Quotes & Thoughts as I Read:
- Sylvie Davis, the youngest-ever principal dancer for American Ballet, suffered a compound tibia and fibula fracture in front of hundreds of horrified audience members during her stunning debut at Lincoln Center. At least I knew how to make an exit. I've steered clear of any ballet related books until now. I took dance classes when I was younger and don't have a single good memory from that time. I'm a little afraid that is going to carry over into my opinion of the book, which I why I've been avoiding the subject, but how could I possibly pass up a YA paranormal title.
- I stared at the shades in the twilight, all silhouette and gloom, and the trees around me swayed. No ... that was me. I was swaying. Was this what being wasted felt like? I was dizzy and confused and somewhat judgment-impaired, but I still felt in control of my faculties. Certainly not so far gone as to be hallucinating in Central Park. I really like Sylvie. Thus far she's been sort of depressing but I sense a lot of strength from her that has me rooting for her. I'm really excited to see where her 'hallucinations' take me.
- "You're not from around here, are you?" "What was your clue?" he asked, smiling in profile. I skirted around a woman with a cell phone and hair like a helmet. "The accent. And insulting me with a Shakespeare quote." Ohhh, I really like Rhys. I'd really like for him to be the love interest. I like that he's being helpful and kind but not pitying or babying her.
- Maybe it was just normal girl-boy stuff. I hadn't missed the tension between Shawn and Addie, and I wondered how much of her resentment had to do with his friendliness toward me. Then there was Caitlin, who sat near Travis, but his eyes never left an oblivious Kimberly, who, when she wasn't petting Gigi, was playing footsie with Aaron. Dammit, this book was going amazingly too! I hate petty teen drama. ...I hope it at least goes more smoothly than it's looking like it will. That or these characters will just disappear.
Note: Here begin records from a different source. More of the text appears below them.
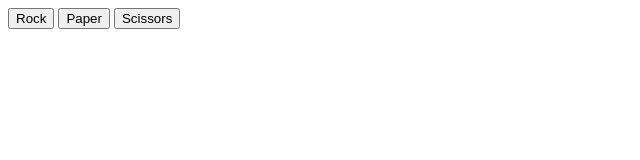
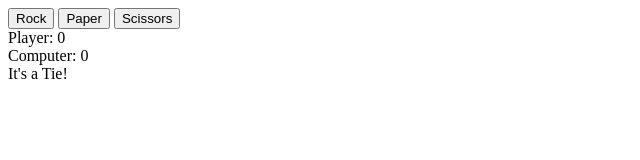
Before and after one commit to excaliar/RockPaperScissors, a plain HTML site: page index.html in a window 1280 px wide. Both pictures are taken after a click on the button "Rock". Shown: the whole page, without its empty margins (0-640 px from the left). Drawn offline with Linux system fonts and the light colour scheme.

Commit message:
create diplay to output round result and make initial scoreboard

```diff
--- a/index.html
+++ b/index.html
@@ -11,5 +11,10 @@
     <button id="rock">Rock</button>
     <button id="paper">Paper</button>
     <button id="scissors">Scissors</button>
+
+    <div class="display">
+        <div class="player">Player: 0</div>
+        <div class="computer">Computer: 0</div>
+    </div>
 </body>
 </html>
--- a/script.js
+++ b/script.js
@@ -25,18 +25,23 @@ function oneRound(playerSelection, computerSelection) {
     }
 }
 
+const display = document.querySelector('.display');
+const roundResult = document.createElement('div');
+
 const rock = document.querySelector('#rock');
 const paper = document.querySelector('#paper')
 const scissors = document.querySelector('#scissors')
 
 rock.addEventListener('click', () => {
-    console.log(oneRound('rock', getComputerChoice()))
+    roundResult.textContent = (oneRound('rock', getComputerChoice()))
 })
 
 paper.addEventListener('click', () => {
-    console.log(oneRound('paper', getComputerChoice()))
+    roundResult.textContent = (oneRound('paper', getComputerChoice()))
 })
 
 scissors.addEventListener('click', () => {
-    console.log(oneRound('scissor', getComputerChoice()))
+    roundResult.textContent = (oneRound('scissor', getComputerChoice()))
 })
+
+display.appendChild(roundResult);
```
- I sighed. "It's driving me crazy already," I answered. "You can report that back to your dad." Sarcasm made me feel better. I mean, I was only nuts if I thought I wasn't, right? Flexing my feet, I stretched my cramped muscles as well as my figurative claws. "Mother was too busy packing to check on her only offspring, huh?" John paused, as if hunting for a tactful answer, then gave up. "They're getting ready to leave in the morning. How are you?" Sylvie's family is made up of some of the most unfortunate human beings ever. I feel so bad for her. They're all pet peeve people for me too so I hope they don't get redeemed unless it's through grovelling. Ha! I'm so petty.
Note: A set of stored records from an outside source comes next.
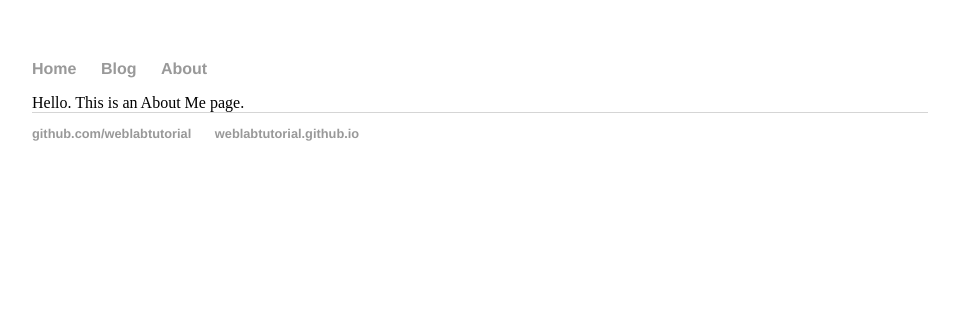
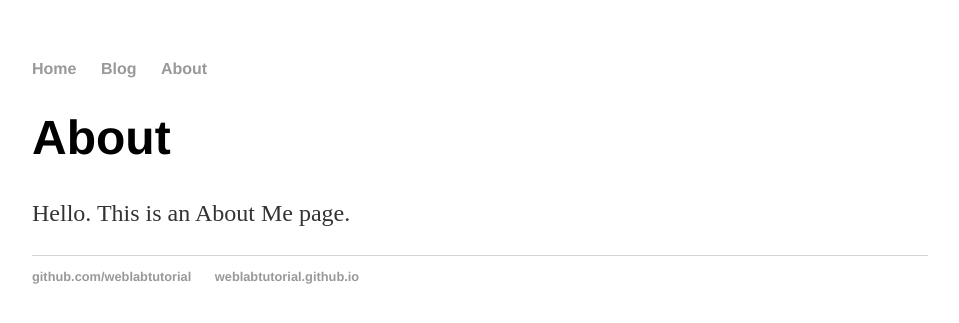
Before and after one commit to am2202/am2202.github.io, a Jekyll site: the page built from about/index.html, in a window 1280 px wide. Shown: the top 323 px of the page, without its empty margins (160-1119 px from the left). Built offline with Jekyll 4.4.1, drawn with Linux system fonts in a browser that asks for light colours.

Commit message:
Update index.html

```diff
--- a/about/index.html
+++ b/about/index.html
@@ -1,6 +1,7 @@
 ---
 layout: default
-title: "About"
+title: About
 ---
 
-Hello. This is an About Me page.
+<h1>{{ page.title }}</h1>
+<p>Hello. This is an About Me page.</p>
```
- I stared at her, the towel dangling from my fingers. "The Colonel's study? The colonel who's supposed to haunt the house?" With an impatient sound, she took the dishrag and dried her hands. "Lord, don't you start. Colonel Davis has been dead for a hundred and thirty-odd years. Lots of people have used that room since. Some men cast long shadows, that's all." But I noticed she hadn't exactly denied the haunting part. Yay! Paranormal! I can't wait to see where this famous Davis stuff is going. I'm becoming more fond of ghosts lately. I hope whatever is in this one continues my interest.